Sistema's launch shows that Western investors are regaining their appetite for Russian assets once more - and they're only going to get hungrier. The firm raised $1.5bn from London institutions this week, eager to profit from Russia's emerging middle class. Mobile phones are among the most sought-after gadgets in Russia, but again the market is firmly in the hands of local operators.

Sistema shares seem likely to become a roaring success on the London Stock Exchange. I'd advise you watch them closely (ticker symbol: SSA). There are many such undervalued plays out...both in Moscow and beyond the Ural Mountains. I've been researching and recommending Russian stocks for several years now.

Back in December 2002, for instance, I discovered a little-known Russian oil and gas company, Surgutneftegas. I recommended it to members of the Zurich Club. Since then, the stock price has gained as much as 176%. It's currently up 143%. Yet incredibly, Surgutneftegas is still one of the world's cheapest oil companies. It trades on a p/e of just 6.

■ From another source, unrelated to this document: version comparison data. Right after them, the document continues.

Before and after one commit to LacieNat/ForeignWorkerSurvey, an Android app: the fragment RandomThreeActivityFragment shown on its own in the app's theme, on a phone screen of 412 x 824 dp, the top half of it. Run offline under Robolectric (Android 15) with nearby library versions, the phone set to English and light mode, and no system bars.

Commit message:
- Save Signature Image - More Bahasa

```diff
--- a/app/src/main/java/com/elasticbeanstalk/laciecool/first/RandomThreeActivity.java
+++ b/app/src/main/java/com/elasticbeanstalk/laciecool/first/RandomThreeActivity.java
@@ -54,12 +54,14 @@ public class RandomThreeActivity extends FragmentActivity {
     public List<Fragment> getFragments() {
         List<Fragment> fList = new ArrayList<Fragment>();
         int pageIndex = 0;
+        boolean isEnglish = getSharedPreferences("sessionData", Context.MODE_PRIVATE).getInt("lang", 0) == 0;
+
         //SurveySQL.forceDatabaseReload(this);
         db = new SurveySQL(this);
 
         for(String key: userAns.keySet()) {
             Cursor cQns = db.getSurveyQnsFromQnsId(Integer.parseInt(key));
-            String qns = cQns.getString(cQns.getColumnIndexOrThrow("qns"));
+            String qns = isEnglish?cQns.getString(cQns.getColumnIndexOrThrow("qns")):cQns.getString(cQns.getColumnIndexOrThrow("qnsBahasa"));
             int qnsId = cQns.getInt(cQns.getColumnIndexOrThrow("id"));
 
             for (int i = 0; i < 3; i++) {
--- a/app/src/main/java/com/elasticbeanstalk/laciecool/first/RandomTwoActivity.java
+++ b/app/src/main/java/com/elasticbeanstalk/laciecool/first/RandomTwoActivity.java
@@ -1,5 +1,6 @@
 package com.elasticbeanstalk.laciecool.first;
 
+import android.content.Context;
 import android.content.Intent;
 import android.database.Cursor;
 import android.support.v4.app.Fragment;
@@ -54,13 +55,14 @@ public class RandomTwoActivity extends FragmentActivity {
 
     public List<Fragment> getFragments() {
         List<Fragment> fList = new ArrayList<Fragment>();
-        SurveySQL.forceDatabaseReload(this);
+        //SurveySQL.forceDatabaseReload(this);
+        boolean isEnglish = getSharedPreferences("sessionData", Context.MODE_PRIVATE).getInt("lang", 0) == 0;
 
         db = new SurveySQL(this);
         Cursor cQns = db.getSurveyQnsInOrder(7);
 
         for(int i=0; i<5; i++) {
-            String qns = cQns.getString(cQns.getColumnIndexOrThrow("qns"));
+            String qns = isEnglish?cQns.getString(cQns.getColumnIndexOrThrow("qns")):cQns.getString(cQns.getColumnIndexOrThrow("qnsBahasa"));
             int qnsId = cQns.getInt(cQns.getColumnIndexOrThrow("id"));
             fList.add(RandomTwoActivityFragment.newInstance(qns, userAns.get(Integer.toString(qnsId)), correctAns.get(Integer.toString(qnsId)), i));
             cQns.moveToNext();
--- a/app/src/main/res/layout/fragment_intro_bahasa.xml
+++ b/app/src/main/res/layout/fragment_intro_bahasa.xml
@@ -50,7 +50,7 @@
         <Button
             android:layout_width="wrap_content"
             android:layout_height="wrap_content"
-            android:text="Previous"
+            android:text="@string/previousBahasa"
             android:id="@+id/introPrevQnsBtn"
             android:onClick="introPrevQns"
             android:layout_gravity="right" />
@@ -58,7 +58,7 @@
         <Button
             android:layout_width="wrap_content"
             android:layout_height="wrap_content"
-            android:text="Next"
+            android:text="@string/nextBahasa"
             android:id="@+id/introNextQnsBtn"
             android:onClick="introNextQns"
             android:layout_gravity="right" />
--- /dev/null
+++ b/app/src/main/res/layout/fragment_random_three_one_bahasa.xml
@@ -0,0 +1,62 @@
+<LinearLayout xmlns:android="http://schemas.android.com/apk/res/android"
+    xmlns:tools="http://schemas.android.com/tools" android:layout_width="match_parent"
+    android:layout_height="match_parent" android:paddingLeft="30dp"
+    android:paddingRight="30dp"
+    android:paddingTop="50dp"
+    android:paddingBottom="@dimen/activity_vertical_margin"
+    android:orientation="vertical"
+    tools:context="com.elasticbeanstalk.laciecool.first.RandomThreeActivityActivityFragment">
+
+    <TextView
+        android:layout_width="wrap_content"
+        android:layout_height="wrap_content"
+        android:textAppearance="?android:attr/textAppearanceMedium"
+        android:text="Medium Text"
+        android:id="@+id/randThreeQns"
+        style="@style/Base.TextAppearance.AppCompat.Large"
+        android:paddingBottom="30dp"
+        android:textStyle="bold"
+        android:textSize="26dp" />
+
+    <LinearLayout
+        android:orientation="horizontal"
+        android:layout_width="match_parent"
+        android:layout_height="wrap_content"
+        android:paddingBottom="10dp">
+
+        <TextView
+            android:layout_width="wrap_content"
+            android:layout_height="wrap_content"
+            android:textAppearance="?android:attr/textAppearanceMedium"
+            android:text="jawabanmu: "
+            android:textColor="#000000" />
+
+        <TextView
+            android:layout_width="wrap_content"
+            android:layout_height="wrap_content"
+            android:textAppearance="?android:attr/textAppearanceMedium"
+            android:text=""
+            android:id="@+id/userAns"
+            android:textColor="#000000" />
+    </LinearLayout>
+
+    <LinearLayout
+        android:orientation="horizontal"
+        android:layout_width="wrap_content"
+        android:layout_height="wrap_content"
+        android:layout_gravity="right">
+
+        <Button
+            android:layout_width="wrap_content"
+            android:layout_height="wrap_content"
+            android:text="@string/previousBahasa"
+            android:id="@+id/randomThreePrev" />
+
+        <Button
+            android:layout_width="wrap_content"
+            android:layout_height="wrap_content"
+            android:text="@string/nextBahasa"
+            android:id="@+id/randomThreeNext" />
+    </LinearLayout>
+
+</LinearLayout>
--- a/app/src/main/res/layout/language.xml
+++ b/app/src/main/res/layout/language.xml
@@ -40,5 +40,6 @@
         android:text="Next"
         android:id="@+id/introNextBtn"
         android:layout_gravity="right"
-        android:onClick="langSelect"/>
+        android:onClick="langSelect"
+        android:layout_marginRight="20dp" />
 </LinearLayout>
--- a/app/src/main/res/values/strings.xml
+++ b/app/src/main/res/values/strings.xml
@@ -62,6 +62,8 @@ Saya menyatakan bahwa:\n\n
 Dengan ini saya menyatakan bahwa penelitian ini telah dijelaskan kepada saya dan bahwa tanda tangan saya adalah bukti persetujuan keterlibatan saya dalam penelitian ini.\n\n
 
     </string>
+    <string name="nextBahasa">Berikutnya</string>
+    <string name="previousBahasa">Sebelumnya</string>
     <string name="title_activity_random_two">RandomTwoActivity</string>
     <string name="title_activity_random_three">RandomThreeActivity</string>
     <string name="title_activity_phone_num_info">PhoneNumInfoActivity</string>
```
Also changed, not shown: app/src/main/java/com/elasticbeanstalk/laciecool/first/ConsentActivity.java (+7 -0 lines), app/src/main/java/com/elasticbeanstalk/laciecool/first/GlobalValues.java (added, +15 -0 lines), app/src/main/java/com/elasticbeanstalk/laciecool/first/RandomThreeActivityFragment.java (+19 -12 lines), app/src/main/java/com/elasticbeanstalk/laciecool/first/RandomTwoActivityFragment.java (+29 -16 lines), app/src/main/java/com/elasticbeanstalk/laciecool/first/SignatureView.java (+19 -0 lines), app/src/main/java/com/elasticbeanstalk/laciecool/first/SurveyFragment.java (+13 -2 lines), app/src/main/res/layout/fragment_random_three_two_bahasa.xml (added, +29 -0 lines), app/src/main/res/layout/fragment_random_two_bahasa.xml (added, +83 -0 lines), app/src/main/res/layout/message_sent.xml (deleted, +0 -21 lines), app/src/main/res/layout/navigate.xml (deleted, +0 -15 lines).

Of course, once everyone is talking about an investment, it's time to cash out - as you may have already found for yourself. Getting into a country or sector while no one else considers them interesting is crucial.

Today, I believe, Russia offers you just such an opportunity.

By Sven Lorenz for The Daily Reckoning

P.S. Seeking out unloved stocks and bonds...those that have been beaten down and ignored by the mass of investors...is what's driven all my research over the last 15 years. The best opportunities, without fail, have been companies which few UK investors - if any at all - have heard of, but which go on to become stars of the global stock market.